Background

A Spanish company, Company A, successfully registered its “AAA” trade mark in Singapore, starting from 2 April 1986 (“1986 Mark”). The “AAA” mark was registered in Class 3 of the International Classification of Goods under  the category of  “perfumery with essential oils”. 

On the 20 November 2001,  a US company, Company B, filed an application to register the same “AAA” mark in Class 3 under “bleaching preparations and other substances for laundry use; cleaning; polishing, scouring and abrasive preparations; soaps; perfumery; essential oils; cosmetics; hair lotions; dentifrices; colognes; toiletries; sunscreens; cosmetics; skincare products; deodorants and antiperspirants for personal use; shaving preparations” (“Company B’s Application”) 

Case Study 24 - Action against packaging design copies in Myanmar

Background

A Dutch company, Company A, specialising in the production and distribution of professional sealants for commercial and home use, had registered ownership of its trade mark and packaging design for its growing sales of sealants in Myanmar.
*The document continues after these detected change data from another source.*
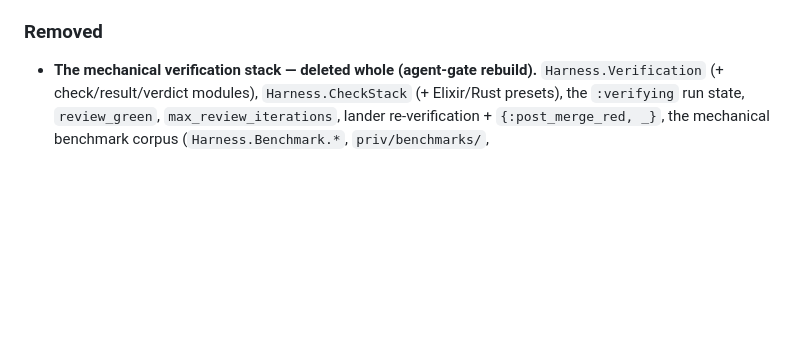
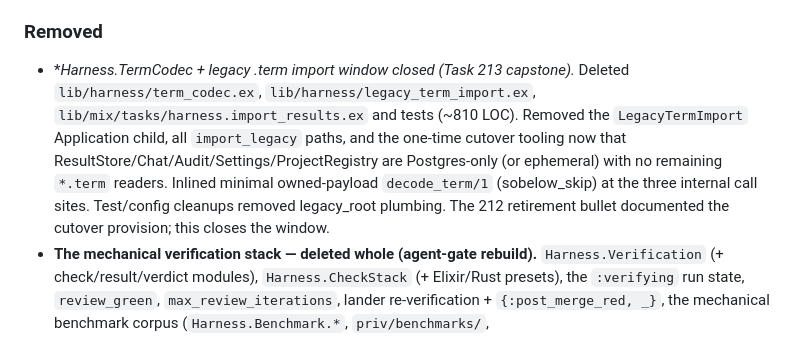
Before and after one commit to ZenHive/harness, a Markdown page: CHANGELOG.md, the part around the change. GitHub-like rendering; blank space fills up the shorter version.

Commit message:
audit(5ba02af): add TermCodec capstone deletion to Unreleased Removed; range otherwise clean

```diff
--- a/CHANGELOG.md
+++ b/CHANGELOG.md
@@ -637,6 +637,15 @@ and this project adheres to [Semantic Versioning](https://semver.org/spec/v2.0.0
 
 ### Removed
 
+- **Harness.TermCodec + legacy *.term import window closed (Task 213 capstone).**
+  Deleted `lib/harness/term_codec.ex`, `lib/harness/legacy_term_import.ex`,
+  `lib/mix/tasks/harness.import_results.ex` and tests (~810 LOC). Removed the
+  `LegacyTermImport` Application child, all `import_legacy` paths, and the
+  one-time cutover tooling now that ResultStore/Chat/Audit/Settings/ProjectRegistry
+  are Postgres-only (or ephemeral) with no remaining `*.term` readers. Inlined
+  minimal owned-payload `decode_term/1` (sobelow_skip) at the three internal
+  call sites. Test/config cleanups removed legacy_root plumbing. The 212
+  retirement bullet documented the cutover provision; this closes the window.
 - **The mechanical verification stack — deleted whole (agent-gate rebuild).**
   `Harness.Verification` (+ check/result/verdict modules),
   `Harness.CheckStack` (+ Elixir/Rust presets), the `:verifying` run state,
```
Also changed, not shown: .audit/5ba02af.md (added, +33 -0 lines).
After several years of sales in Myanmar, they were alerted by their local distributor to the existence of competing products bearing similar packaging design, but with a different logo, on sale in Yangon and Mandalay by resellers of hardware products. 

Case Study 22 – Defeating non-use claim with modified trade mark in Vietnam

Background

A registered trade mark in Vietnam which was a product label for instant noodles was subject to a request for cancellation for non-use.
Under Article 95 of the Vietnam’s Intellectual Property Law, a trade mark registration may be cancelled at the request of a third party if the mark has not been used by its owner or its licensee without justifiable reasons for five (5) consecutive years prior to the request for cancellation for non-use, except where use of the mark has commenced at least three (3) months before the request for cancellation for non-use.

In fact, the exact packaging design had not been used by the trade mark owner, but it was a slightly modified version of the said mark that had been used.

Case Study 25 - ME Case Study (included in the 2016 update of the Guide ‘Top 20 Considerations when entering a new market’)

Background:

An European manufacturer engaged in the green technology industry with a innovative technology is interested in finding an exclusive distributor located in Singapore to expand its business in South-East Asia. The company participated into a programme funded by the European Union helping European companies to establish long-lasting business collaborations in South-East Asia. During the coaching session, it emerged that the company owns a trade mark and few patents in Europe but was not aware of the territorial nature of IP and which actions shall be taken in relation to trade mark and patent registrations in South-East Asia as well as to the negotiations with the local distributor in Singapore. 

Case Study 26 - (included in the 2016 update of the Guide ‘South-East Asia IPR SME Helpdesk Guide: Protecting your IP at Trade Fairs in South-East Asia’)

Background:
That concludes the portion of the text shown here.